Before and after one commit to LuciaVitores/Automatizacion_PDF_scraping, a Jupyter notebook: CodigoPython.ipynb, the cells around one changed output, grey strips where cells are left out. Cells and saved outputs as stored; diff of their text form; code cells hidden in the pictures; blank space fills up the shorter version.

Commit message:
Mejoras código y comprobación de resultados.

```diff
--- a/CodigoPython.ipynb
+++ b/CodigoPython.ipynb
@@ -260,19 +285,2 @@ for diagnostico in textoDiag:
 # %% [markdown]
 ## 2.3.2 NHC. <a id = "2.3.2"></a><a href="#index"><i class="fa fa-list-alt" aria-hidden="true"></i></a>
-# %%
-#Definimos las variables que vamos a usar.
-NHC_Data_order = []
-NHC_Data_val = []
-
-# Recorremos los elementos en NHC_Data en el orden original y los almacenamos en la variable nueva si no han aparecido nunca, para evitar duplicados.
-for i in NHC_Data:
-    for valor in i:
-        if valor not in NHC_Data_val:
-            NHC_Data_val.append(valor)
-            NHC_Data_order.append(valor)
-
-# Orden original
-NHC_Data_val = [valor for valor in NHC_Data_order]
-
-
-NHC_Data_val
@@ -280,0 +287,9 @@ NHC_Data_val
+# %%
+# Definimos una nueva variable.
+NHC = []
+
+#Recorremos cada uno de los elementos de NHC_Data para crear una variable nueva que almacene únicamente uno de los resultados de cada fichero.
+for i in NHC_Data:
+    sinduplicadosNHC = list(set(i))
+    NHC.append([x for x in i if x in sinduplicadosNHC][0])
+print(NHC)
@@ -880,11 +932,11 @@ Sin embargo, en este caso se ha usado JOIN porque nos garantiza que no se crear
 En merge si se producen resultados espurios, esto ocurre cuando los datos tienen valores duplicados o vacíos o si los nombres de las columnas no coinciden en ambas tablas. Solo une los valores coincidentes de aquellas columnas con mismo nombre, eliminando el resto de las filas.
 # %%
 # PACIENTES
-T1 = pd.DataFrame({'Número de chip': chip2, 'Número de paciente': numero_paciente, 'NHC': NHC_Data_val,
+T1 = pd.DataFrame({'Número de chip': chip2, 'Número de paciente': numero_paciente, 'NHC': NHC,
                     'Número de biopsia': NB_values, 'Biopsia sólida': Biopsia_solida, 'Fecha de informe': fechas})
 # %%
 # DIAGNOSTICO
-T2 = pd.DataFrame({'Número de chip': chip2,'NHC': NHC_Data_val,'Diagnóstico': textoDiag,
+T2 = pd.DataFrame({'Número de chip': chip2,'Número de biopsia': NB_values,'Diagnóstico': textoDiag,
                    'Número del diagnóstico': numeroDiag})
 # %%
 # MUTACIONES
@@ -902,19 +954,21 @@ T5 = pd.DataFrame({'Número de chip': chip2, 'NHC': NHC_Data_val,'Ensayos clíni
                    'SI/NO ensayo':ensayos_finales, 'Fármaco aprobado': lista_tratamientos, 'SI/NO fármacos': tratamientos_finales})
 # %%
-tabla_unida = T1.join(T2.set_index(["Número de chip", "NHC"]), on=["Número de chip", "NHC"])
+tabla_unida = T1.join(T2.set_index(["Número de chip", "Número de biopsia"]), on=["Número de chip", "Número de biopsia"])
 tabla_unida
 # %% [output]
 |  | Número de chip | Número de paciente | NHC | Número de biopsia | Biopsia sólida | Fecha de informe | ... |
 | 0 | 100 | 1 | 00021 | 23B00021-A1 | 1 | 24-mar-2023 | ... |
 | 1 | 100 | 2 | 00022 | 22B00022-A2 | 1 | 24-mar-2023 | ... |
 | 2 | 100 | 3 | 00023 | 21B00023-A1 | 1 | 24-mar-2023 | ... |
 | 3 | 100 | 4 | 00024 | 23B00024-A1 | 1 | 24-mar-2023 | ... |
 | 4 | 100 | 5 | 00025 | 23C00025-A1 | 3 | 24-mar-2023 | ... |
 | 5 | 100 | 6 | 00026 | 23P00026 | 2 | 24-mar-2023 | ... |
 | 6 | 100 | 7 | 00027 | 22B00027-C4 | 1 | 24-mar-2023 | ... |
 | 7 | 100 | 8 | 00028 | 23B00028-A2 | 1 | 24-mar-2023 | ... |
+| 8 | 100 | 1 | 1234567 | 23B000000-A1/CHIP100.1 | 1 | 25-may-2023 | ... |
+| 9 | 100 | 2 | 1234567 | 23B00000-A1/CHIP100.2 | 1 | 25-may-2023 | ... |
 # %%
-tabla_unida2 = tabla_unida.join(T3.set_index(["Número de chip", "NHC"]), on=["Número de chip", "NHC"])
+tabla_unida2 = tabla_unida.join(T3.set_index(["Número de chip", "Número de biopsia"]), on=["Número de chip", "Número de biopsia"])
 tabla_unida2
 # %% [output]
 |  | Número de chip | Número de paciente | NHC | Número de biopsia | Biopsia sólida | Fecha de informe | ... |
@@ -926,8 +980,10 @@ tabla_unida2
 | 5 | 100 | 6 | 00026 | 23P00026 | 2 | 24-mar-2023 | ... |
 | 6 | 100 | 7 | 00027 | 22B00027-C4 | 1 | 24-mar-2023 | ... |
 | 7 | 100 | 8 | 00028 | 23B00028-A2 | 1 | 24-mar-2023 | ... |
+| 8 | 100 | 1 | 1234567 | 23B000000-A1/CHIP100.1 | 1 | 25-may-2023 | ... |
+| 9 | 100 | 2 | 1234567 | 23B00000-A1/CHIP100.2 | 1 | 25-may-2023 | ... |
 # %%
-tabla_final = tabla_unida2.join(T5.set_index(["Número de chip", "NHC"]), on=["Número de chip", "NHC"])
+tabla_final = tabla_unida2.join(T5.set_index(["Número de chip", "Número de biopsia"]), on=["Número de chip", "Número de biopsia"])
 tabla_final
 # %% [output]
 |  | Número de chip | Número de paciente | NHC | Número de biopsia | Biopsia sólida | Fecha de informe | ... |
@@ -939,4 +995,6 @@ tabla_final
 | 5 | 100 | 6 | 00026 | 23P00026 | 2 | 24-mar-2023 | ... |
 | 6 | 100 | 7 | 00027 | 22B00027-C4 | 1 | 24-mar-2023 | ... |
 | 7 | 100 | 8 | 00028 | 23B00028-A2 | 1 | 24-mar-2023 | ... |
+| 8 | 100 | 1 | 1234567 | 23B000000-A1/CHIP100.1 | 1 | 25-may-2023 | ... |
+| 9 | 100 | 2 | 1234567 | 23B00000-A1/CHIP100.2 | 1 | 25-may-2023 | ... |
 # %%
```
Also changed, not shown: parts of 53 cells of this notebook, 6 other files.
········
▸ Problem to solve: Retype the entries exactly, including every line.

▸ Output for this exercise:
Before and after one commit to LuciaVitores/Automatizacion_PDF_scraping, a Jupyter notebook: CodigoPython.ipynb, the cells around one changed output, grey strips where cells are left out. Cells and saved outputs as stored; diff of their text form; code cells hidden in the pictures; blank space fills up the shorter version.

Commit message:
Mejoras código y comprobación de resultados.

```diff
--- a/CodigoPython.ipynb
+++ b/CodigoPython.ipynb
@@ -260,19 +285,2 @@ for diagnostico in textoDiag:
 # %% [markdown]
 ## 2.3.2 NHC. <a id = "2.3.2"></a><a href="#index"><i class="fa fa-list-alt" aria-hidden="true"></i></a>
-# %%
-#Definimos las variables que vamos a usar.
-NHC_Data_order = []
-NHC_Data_val = []
-
-# Recorremos los elementos en NHC_Data en el orden original y los almacenamos en la variable nueva si no han aparecido nunca, para evitar duplicados.
-for i in NHC_Data:
-    for valor in i:
-        if valor not in NHC_Data_val:
-            NHC_Data_val.append(valor)
-            NHC_Data_order.append(valor)
-
-# Orden original
-NHC_Data_val = [valor for valor in NHC_Data_order]
-
-
-NHC_Data_val
@@ -280,0 +287,9 @@ NHC_Data_val
+# %%
+# Definimos una nueva variable.
+NHC = []
+
+#Recorremos cada uno de los elementos de NHC_Data para crear una variable nueva que almacene únicamente uno de los resultados de cada fichero.
+for i in NHC_Data:
+    sinduplicadosNHC = list(set(i))
+    NHC.append([x for x in i if x in sinduplicadosNHC][0])
+print(NHC)
@@ -880,11 +932,11 @@ Sin embargo, en este caso se ha usado JOIN porque nos garantiza que no se crear
 En merge si se producen resultados espurios, esto ocurre cuando los datos tienen valores duplicados o vacíos o si los nombres de las columnas no coinciden en ambas tablas. Solo une los valores coincidentes de aquellas columnas con mismo nombre, eliminando el resto de las filas.
 # %%
 # PACIENTES
-T1 = pd.DataFrame({'Número de chip': chip2, 'Número de paciente': numero_paciente, 'NHC': NHC_Data_val,
+T1 = pd.DataFrame({'Número de chip': chip2, 'Número de paciente': numero_paciente, 'NHC': NHC,
                     'Número de biopsia': NB_values, 'Biopsia sólida': Biopsia_solida, 'Fecha de informe': fechas})
 # %%
 # DIAGNOSTICO
-T2 = pd.DataFrame({'Número de chip': chip2,'NHC': NHC_Data_val,'Diagnóstico': textoDiag,
+T2 = pd.DataFrame({'Número de chip': chip2,'Número de biopsia': NB_values,'Diagnóstico': textoDiag,
                    'Número del diagnóstico': numeroDiag})
 # %%
 # MUTACIONES
@@ -902,19 +954,21 @@ T5 = pd.DataFrame({'Número de chip': chip2, 'NHC': NHC_Data_val,'Ensayos clíni
                    'SI/NO ensayo':ensayos_finales, 'Fármaco aprobado': lista_tratamientos, 'SI/NO fármacos': tratamientos_finales})
 # %%
-tabla_unida = T1.join(T2.set_index(["Número de chip", "NHC"]), on=["Número de chip", "NHC"])
+tabla_unida = T1.join(T2.set_index(["Número de chip", "Número de biopsia"]), on=["Número de chip", "Número de biopsia"])
 tabla_unida
 # %% [output]
 |  | Número de chip | Número de paciente | NHC | Número de biopsia | Biopsia sólida | Fecha de informe | ... |
 | 0 | 100 | 1 | 00021 | 23B00021-A1 | 1 | 24-mar-2023 | ... |
 | 1 | 100 | 2 | 00022 | 22B00022-A2 | 1 | 24-mar-2023 | ... |
 | 2 | 100 | 3 | 00023 | 21B00023-A1 | 1 | 24-mar-2023 | ... |
 | 3 | 100 | 4 | 00024 | 23B00024-A1 | 1 | 24-mar-2023 | ... |
 | 4 | 100 | 5 | 00025 | 23C00025-A1 | 3 | 24-mar-2023 | ... |
 | 5 | 100 | 6 | 00026 | 23P00026 | 2 | 24-mar-2023 | ... |
 | 6 | 100 | 7 | 00027 | 22B00027-C4 | 1 | 24-mar-2023 | ... |
 | 7 | 100 | 8 | 00028 | 23B00028-A2 | 1 | 24-mar-2023 | ... |
+| 8 | 100 | 1 | 1234567 | 23B000000-A1/CHIP100.1 | 1 | 25-may-2023 | ... |
+| 9 | 100 | 2 | 1234567 | 23B00000-A1/CHIP100.2 | 1 | 25-may-2023 | ... |
 # %%
-tabla_unida2 = tabla_unida.join(T3.set_index(["Número de chip", "NHC"]), on=["Número de chip", "NHC"])
+tabla_unida2 = tabla_unida.join(T3.set_index(["Número de chip", "Número de biopsia"]), on=["Número de chip", "Número de biopsia"])
 tabla_unida2
 # %% [output]
 |  | Número de chip | Número de paciente | NHC | Número de biopsia | Biopsia sólida | Fecha de informe | ... |
@@ -926,8 +980,10 @@ tabla_unida2
 | 5 | 100 | 6 | 00026 | 23P00026 | 2 | 24-mar-2023 | ... |
 | 6 | 100 | 7 | 00027 | 22B00027-C4 | 1 | 24-mar-2023 | ... |
 | 7 | 100 | 8 | 00028 | 23B00028-A2 | 1 | 24-mar-2023 | ... |
+| 8 | 100 | 1 | 1234567 | 23B000000-A1/CHIP100.1 | 1 | 25-may-2023 | ... |
+| 9 | 100 | 2 | 1234567 | 23B00000-A1/CHIP100.2 | 1 | 25-may-2023 | ... |
 # %%
-tabla_final = tabla_unida2.join(T5.set_index(["Número de chip", "NHC"]), on=["Número de chip", "NHC"])
+tabla_final = tabla_unida2.join(T5.set_index(["Número de chip", "Número de biopsia"]), on=["Número de chip", "Número de biopsia"])
 tabla_final
 # %% [output]
 |  | Número de chip | Número de paciente | NHC | Número de biopsia | Biopsia sólida | Fecha de informe | ... |
@@ -939,4 +995,6 @@ tabla_final
 | 5 | 100 | 6 | 00026 | 23P00026 | 2 | 24-mar-2023 | ... |
 | 6 | 100 | 7 | 00027 | 22B00027-C4 | 1 | 24-mar-2023 | ... |
 | 7 | 100 | 8 | 00028 | 23B00028-A2 | 1 | 24-mar-2023 | ... |
+| 8 | 100 | 1 | 1234567 | 23B000000-A1/CHIP100.1 | 1 | 25-may-2023 | ... |
+| 9 | 100 | 2 | 1234567 | 23B00000-A1/CHIP100.2 | 1 | 25-may-2023 | ... |
 # %%
```
Also changed, not shown: parts of 53 cells of this notebook, 6 other files.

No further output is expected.